- WHAT IS EXPECTED -
Gather all lines in the data that hold the string "quadrant".

- EXERCISE INPUT -
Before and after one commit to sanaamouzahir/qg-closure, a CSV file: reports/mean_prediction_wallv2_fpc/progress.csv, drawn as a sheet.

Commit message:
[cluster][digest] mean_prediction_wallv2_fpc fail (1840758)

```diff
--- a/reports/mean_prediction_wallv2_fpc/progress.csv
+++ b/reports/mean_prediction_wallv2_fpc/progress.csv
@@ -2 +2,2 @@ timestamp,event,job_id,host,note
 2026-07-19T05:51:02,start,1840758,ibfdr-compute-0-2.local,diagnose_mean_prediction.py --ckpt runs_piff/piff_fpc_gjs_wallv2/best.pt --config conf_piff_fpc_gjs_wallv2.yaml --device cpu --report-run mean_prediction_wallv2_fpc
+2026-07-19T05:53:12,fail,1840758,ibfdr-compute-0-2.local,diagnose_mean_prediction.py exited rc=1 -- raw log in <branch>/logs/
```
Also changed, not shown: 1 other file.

---

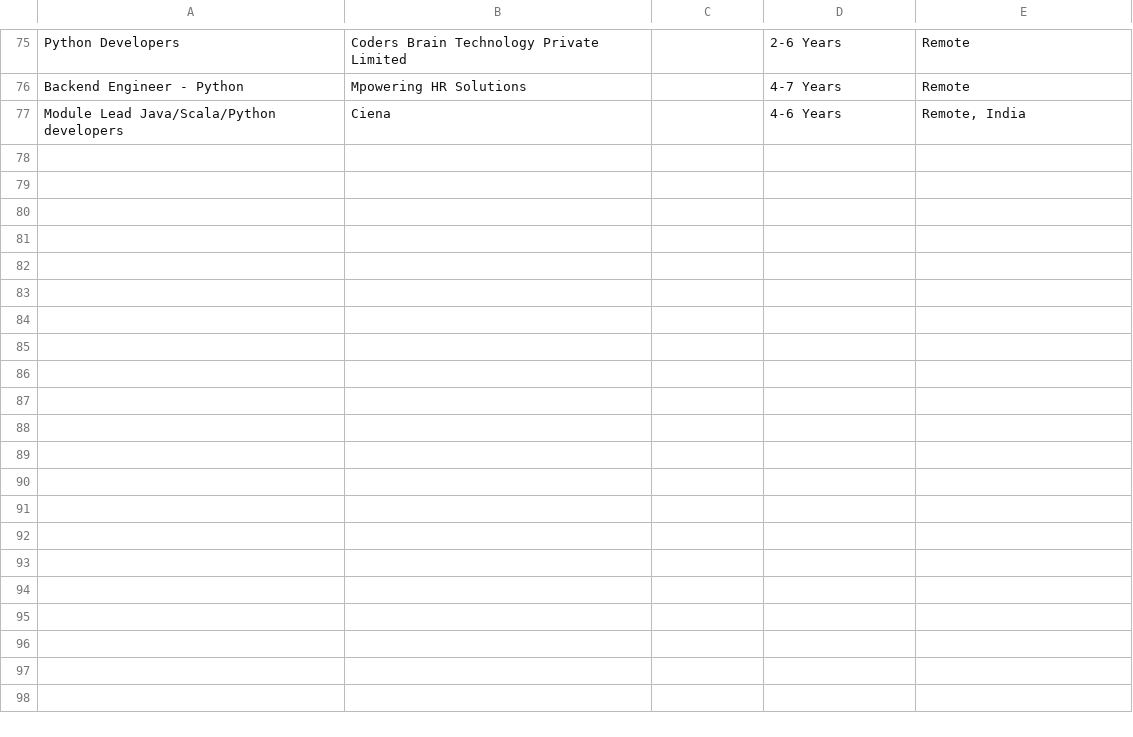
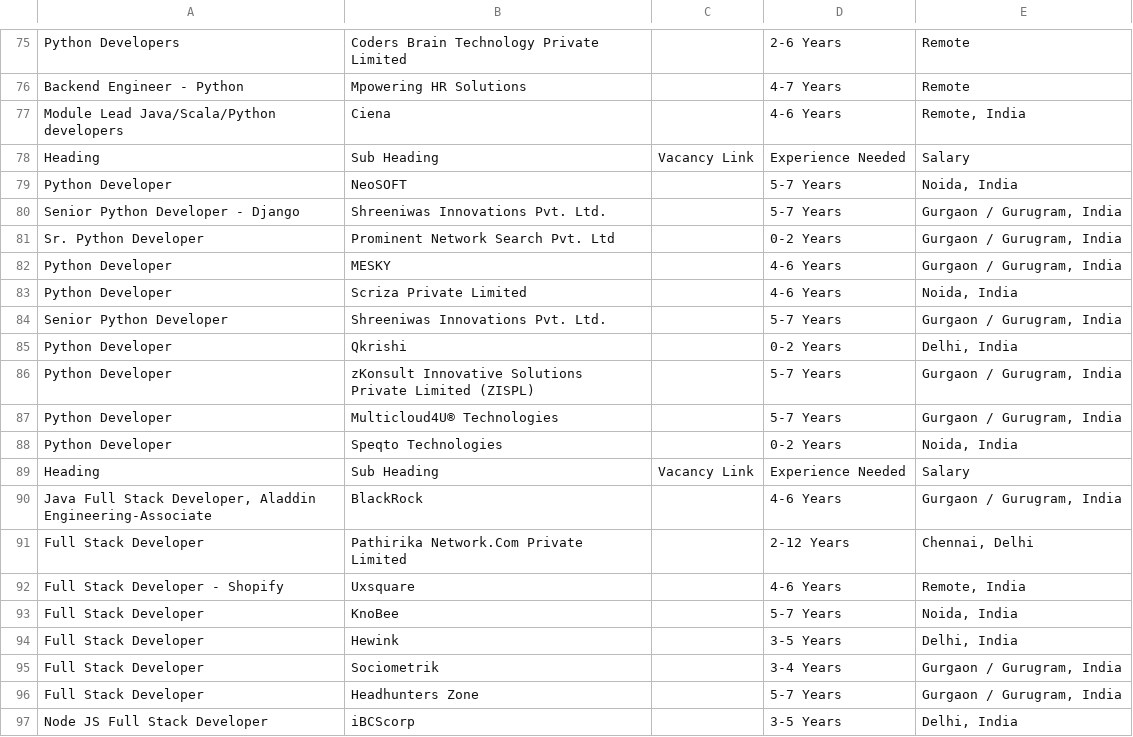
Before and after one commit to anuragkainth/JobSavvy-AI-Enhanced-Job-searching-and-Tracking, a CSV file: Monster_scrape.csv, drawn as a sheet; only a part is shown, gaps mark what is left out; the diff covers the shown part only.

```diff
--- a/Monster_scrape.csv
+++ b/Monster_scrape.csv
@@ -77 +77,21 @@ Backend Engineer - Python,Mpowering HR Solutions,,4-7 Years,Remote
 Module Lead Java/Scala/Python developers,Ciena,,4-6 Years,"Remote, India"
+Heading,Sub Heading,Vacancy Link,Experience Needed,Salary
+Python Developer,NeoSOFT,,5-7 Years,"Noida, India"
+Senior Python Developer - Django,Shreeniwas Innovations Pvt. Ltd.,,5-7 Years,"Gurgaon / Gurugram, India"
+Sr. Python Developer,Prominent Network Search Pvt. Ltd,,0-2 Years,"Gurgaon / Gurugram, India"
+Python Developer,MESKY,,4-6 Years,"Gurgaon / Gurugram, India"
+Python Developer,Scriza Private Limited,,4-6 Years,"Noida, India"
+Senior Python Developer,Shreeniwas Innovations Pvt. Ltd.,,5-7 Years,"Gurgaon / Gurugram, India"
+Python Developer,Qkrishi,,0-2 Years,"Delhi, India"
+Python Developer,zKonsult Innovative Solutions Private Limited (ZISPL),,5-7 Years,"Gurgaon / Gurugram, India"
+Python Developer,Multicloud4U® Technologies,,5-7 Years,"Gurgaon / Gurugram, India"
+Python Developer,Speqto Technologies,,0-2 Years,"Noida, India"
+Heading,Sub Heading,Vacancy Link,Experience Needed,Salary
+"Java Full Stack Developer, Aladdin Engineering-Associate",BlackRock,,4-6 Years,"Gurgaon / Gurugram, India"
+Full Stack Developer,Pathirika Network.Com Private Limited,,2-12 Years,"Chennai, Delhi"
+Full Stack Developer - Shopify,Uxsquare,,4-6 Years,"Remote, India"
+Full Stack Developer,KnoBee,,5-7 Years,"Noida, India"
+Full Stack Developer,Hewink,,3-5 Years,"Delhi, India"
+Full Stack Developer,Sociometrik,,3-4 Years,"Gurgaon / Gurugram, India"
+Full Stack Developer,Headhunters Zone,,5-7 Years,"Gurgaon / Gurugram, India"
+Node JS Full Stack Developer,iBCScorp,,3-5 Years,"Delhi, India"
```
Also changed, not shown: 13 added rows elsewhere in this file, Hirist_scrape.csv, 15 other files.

* * *

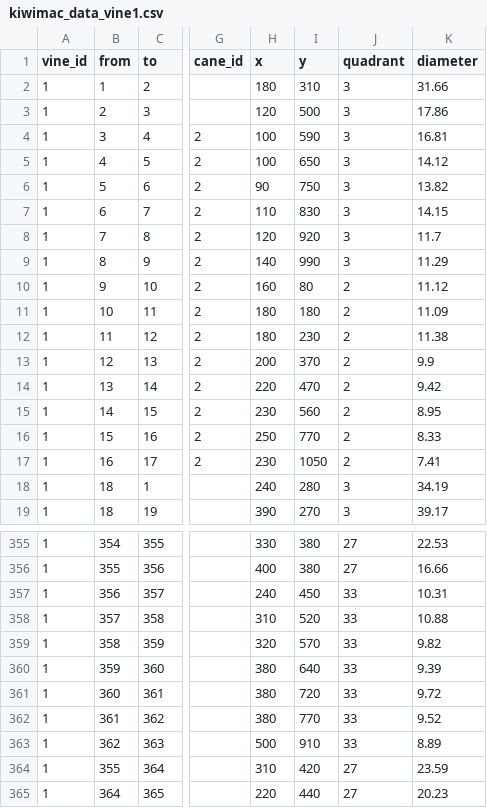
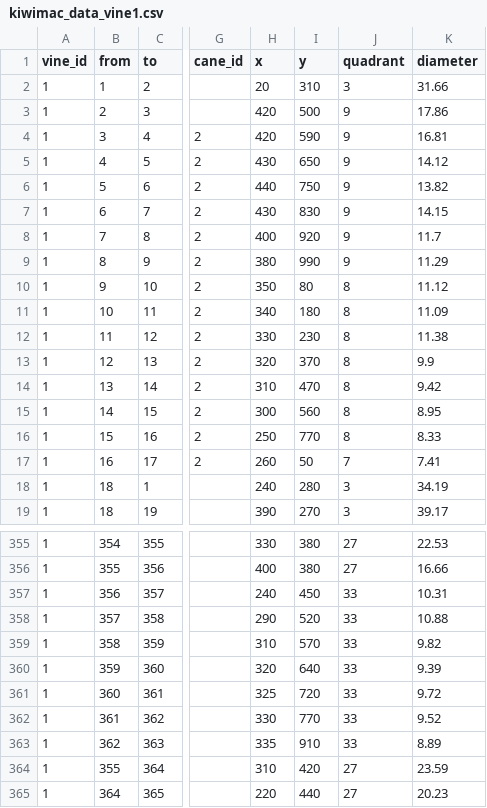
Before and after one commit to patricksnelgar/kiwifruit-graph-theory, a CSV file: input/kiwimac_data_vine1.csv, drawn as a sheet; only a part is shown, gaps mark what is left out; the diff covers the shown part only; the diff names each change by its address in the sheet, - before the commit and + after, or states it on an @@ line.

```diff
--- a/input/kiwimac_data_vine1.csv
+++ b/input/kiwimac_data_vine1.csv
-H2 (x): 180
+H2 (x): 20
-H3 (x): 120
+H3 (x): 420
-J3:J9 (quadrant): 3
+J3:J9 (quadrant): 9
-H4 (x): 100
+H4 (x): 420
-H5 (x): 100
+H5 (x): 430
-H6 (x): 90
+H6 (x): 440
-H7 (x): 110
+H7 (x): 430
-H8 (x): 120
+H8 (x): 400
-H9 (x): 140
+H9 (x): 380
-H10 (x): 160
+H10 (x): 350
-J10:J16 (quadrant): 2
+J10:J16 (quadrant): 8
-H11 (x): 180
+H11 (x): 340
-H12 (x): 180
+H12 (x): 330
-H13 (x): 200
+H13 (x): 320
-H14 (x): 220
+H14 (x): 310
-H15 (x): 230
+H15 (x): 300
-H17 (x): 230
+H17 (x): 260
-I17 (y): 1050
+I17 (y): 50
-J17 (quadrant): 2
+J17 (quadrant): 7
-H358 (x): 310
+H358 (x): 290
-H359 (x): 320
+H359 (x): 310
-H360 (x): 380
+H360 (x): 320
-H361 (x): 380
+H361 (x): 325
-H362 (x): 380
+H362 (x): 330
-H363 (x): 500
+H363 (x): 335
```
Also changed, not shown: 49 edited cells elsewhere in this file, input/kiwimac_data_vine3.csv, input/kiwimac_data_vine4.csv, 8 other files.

- RESULT OF THIS TASK -
-J3:J9 (quadrant): 3
+J3:J9 (quadrant): 9
-J10:J16 (quadrant): 2
+J10:J16 (quadrant): 8
-J17 (quadrant): 2
+J17 (quadrant): 7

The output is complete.